## Stored entries
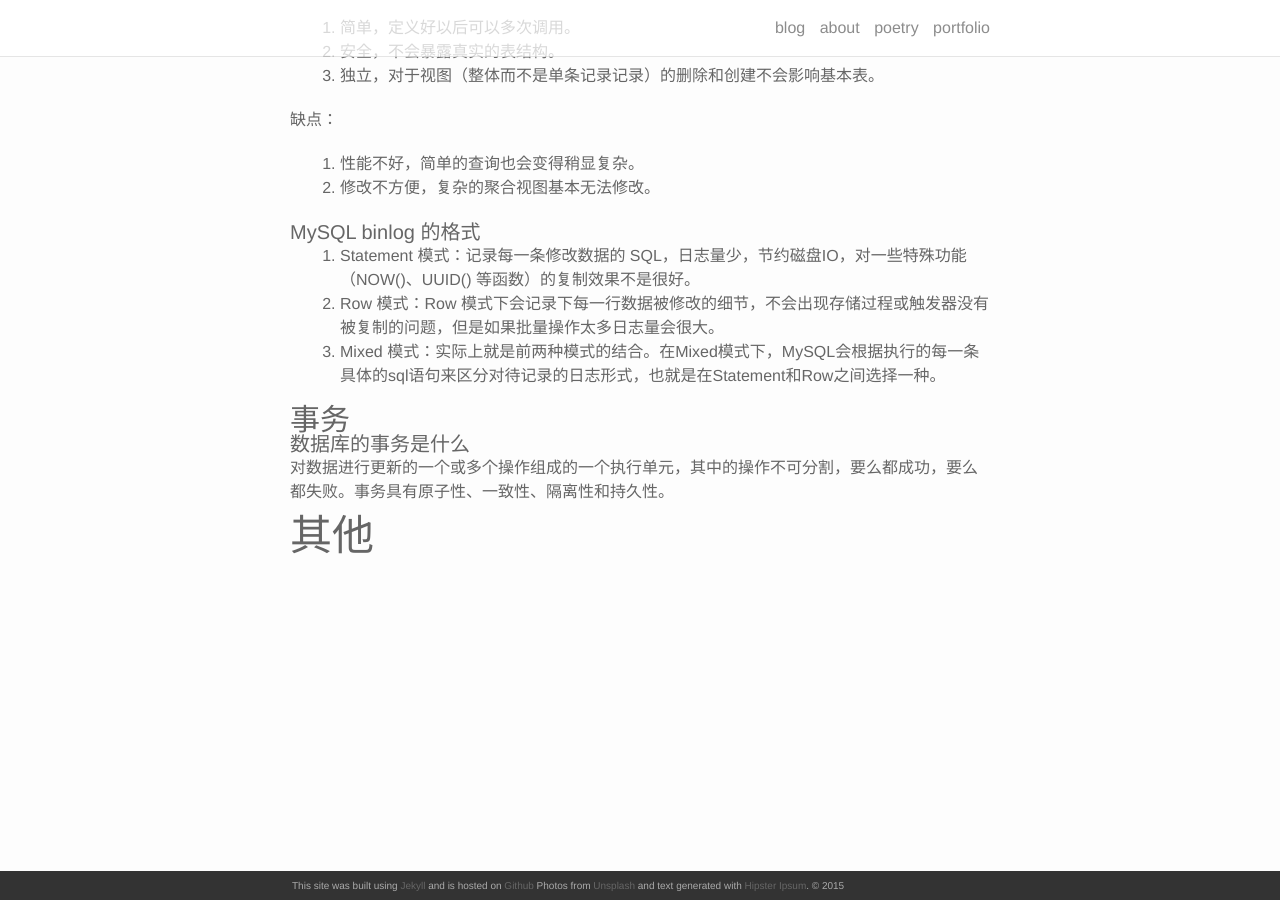
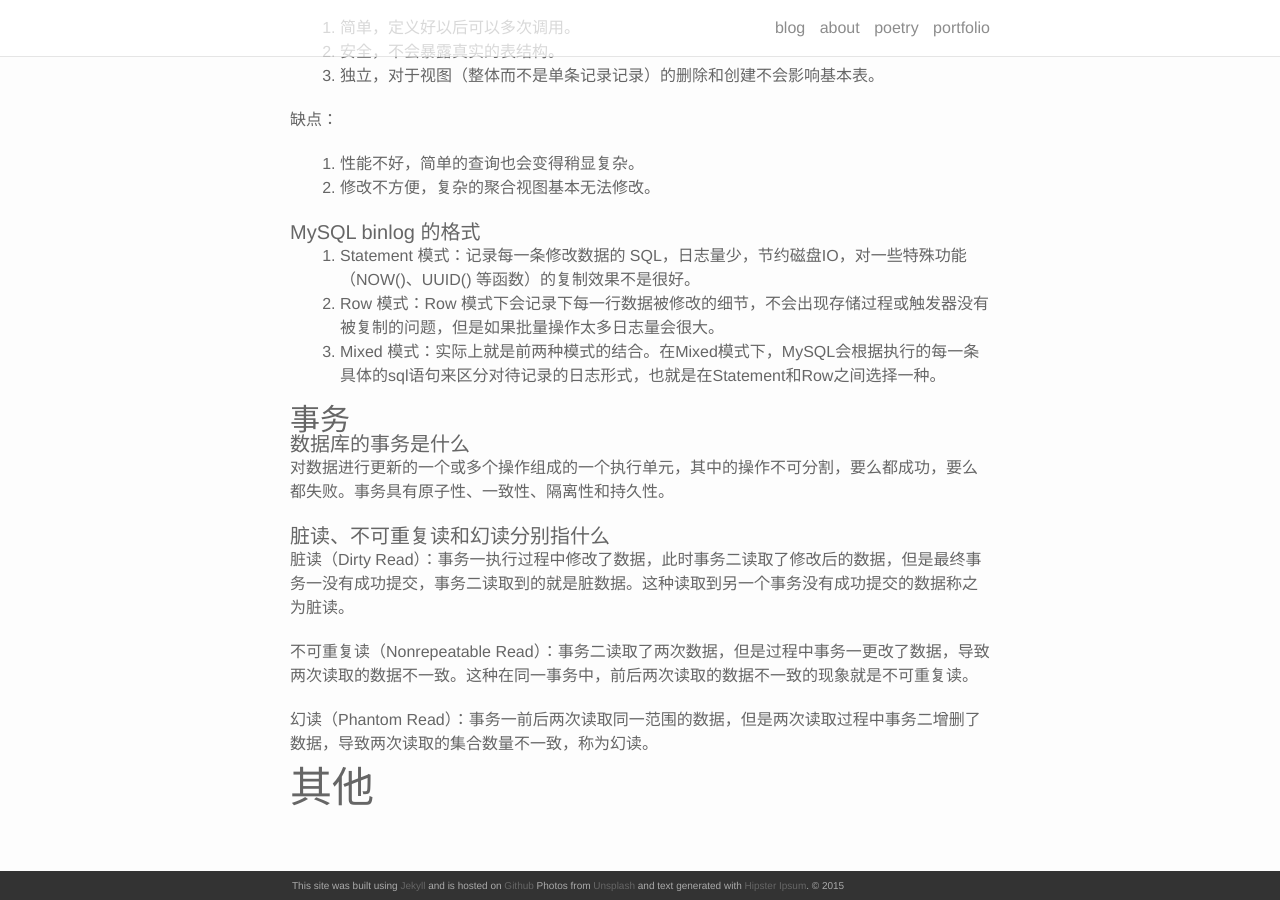
Before and after one commit to akmissxt/blog, a Jekyll site: the page built from _posts/2021-04-05-面试复习.markdown, in a window 1280 px wide and 900 px high, scrolled down 5319 px. Built offline with Jekyll 4.4.1, drawn with Linux system fonts in a browser that asks for light colours; nearby versions of some CDN libraries; our own code applies the rules of GitHub Pages for plain Markdown files.

Commit message:
update(面试复习): 脏读、不可重复读和幻读

```diff
--- a/_posts/2021-04-05-面试复习.markdown
+++ b/_posts/2021-04-05-面试复习.markdown
@@ -212,4 +212,11 @@ CALL showPersonById(1);
 #### 数据库的事务是什么
 对数据进行更新的一个或多个操作组成的一个执行单元，其中的操作不可分割，要么都成功，要么都失败。事务具有原子性、一致性、隔离性和持久性。
 
+#### 脏读、不可重复读和幻读分别指什么
+脏读（Dirty Read）：事务一执行过程中修改了数据，此时事务二读取了修改后的数据，但是最终事务一没有成功提交，事务二读取到的就是脏数据。这种读取到另一个事务没有成功提交的数据称之为脏读。
+
+不可重复读（Nonrepeatable Read）：事务二读取了两次数据，但是过程中事务一更改了数据，导致两次读取的数据不一致。这种在同一事务中，前后两次读取的数据不一致的现象就是不可重复读。
+
+幻读（Phantom Read）：事务一前后两次读取同一范围的数据，但是两次读取过程中事务二增删了数据，导致两次读取的集合数量不一致，称为幻读。
+
 ## 其他
```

## WHAT TO WORK ON
Lines containing the word "markdown": how many are there in the data above? Reply with only that number.

## ANSWER SPACE
3